I am one of several co-authors of a new report released on January 24 in Miami by the National Conference on Citizenship and its Florida and Minnesota partners. According to Tale of Two Cities: Civic Heath in Miami and Minneapolis-St. Paul, Miami is the least civically engaged major city in the country, and Minneapolis-St. Paul is the most engaged metropolitan area.
In both communities (as elsewhere in the United States), people with more education and income tend to engage more in civic affairs. But individuals in Minneapolis-St. Paul who are in the lowest income group are more likely to volunteer, attend public meetings, work with neighbors, participate in politics outside of elections, and participate in associations than are people in the wealthiest tier in Miami. An individual with a high school education in Minneapolis-St. Paul is about as likely to be engaged as an individual with a college education in Miami.
The report finds that the civic culture of Minneapolis-St. Paul is oriented toward enlisting and empowering diverse people–paid employees as well as volunteers–in the common work of shaping the area’s future without abandoning their own cultural backgrounds and values.
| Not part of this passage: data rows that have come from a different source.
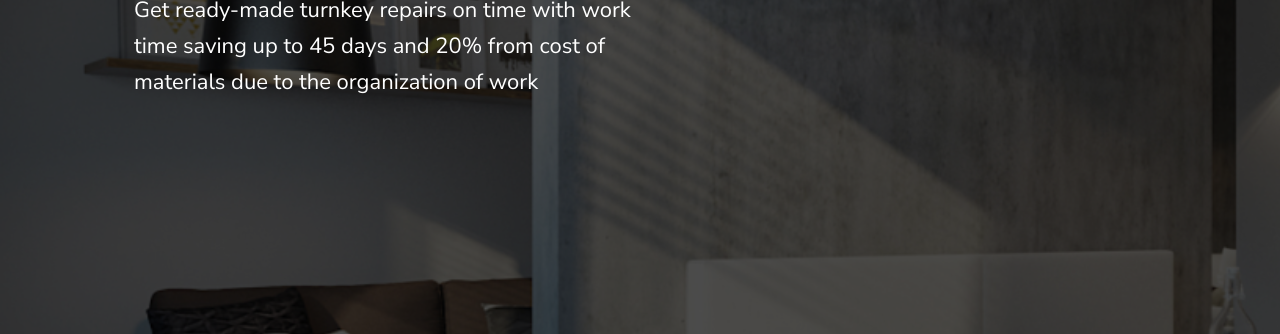
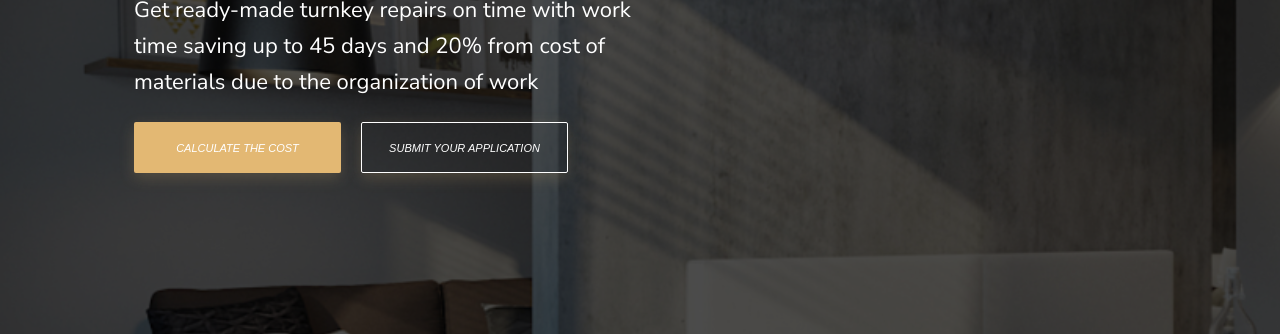
Before and after one commit to GhostNurgat/page-proofs_layout, a plain HTML site: page index.html in a window 1280 px wide. Shown: the part 409-743 px from the top of the page. Drawn offline with Linux system fonts and the light colour scheme.

Commit message:
Сделано первый этап веб вёртски (Desktop)

```diff
--- a/index.html
+++ b/index.html
@@ -34,6 +34,10 @@
                         with work time saving up to 45 days and 20% from
                         cost of materials due to the organization of work</h2>
                 </div>
+                <div class="container hero-container hero-button-content">
+                    <button class="button hero-button">CALCULATE THE COST</button>
+                    <button class="button hero-button-outline">SUBMIT YOUR APPLICATION</button>
+                </div>
                 <div class="hero-overlay"></div>
             </section>
         </main>
--- a/styles/style.css
+++ b/styles/style.css
@@ -95,10 +95,17 @@ body {
     z-index: 1;
 }
 
+.hero-button-content {
+    display: flex;
+    justify-content: flex-start;
+    padding-top: 41px;
+}
+
 .hero-button {
     width: 207px;
     height: 51px;
     padding: 41px, 19px;
+    margin-right: 20px;
 }
 
 .hero-button-outline {
@@ -106,6 +113,7 @@ body {
     height: 51px;
     top: 0;
     left: 0;
+    background-color: transparent;
     border-radius: 2px;
     border: 1px solid;
     border-color: #ffffff;
```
This culture of civic empowerment generates a widespread sense of optimism that people can shape their common future. Those norms are less evident in the Miami area, which appears to be more balkanized and less reliant on citizens to create a common future. Our colleague Harry Boyte provides a historical and interpretive portrait of civic culture in the Twin Cities that should inspire similar strategies everywhere.